Materials provided:
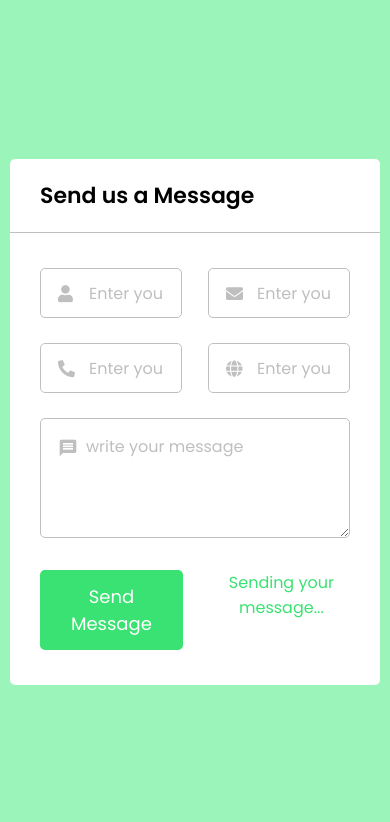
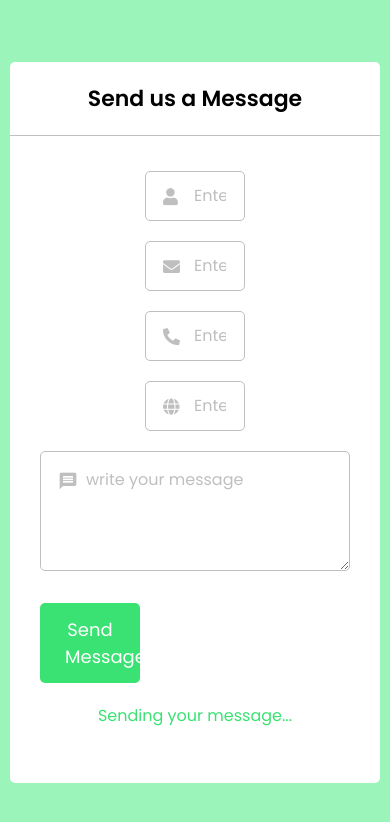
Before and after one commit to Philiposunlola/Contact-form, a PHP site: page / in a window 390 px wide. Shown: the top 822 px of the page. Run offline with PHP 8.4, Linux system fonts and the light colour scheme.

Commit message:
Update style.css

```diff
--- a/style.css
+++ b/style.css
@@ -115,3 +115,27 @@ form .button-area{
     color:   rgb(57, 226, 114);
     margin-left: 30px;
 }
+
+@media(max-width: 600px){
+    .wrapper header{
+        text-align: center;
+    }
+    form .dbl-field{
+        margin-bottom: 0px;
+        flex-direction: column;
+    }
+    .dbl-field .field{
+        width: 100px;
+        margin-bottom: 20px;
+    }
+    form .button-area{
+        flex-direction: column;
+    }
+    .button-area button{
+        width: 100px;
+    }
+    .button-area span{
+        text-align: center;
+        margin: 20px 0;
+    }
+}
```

What this task involves: Please return each line of the listing exactly as written, excluding the images.

Task solution:
Before and after one commit to Philiposunlola/Contact-form, a PHP site: page / in a window 390 px wide. Shown: the top 822 px of the page. Run offline with PHP 8.4, Linux system fonts and the light colour scheme.

Commit message:
Update style.css

```diff
--- a/style.css
+++ b/style.css
@@ -115,3 +115,27 @@ form .button-area{
     color:   rgb(57, 226, 114);
     margin-left: 30px;
 }
+
+@media(max-width: 600px){
+    .wrapper header{
+        text-align: center;
+    }
+    form .dbl-field{
+        margin-bottom: 0px;
+        flex-direction: column;
+    }
+    .dbl-field .field{
+        width: 100px;
+        margin-bottom: 20px;
+    }
+    form .button-area{
+        flex-direction: column;
+    }
+    .button-area button{
+        width: 100px;
+    }
+    .button-area span{
+        text-align: center;
+        margin: 20px 0;
+    }
+}
```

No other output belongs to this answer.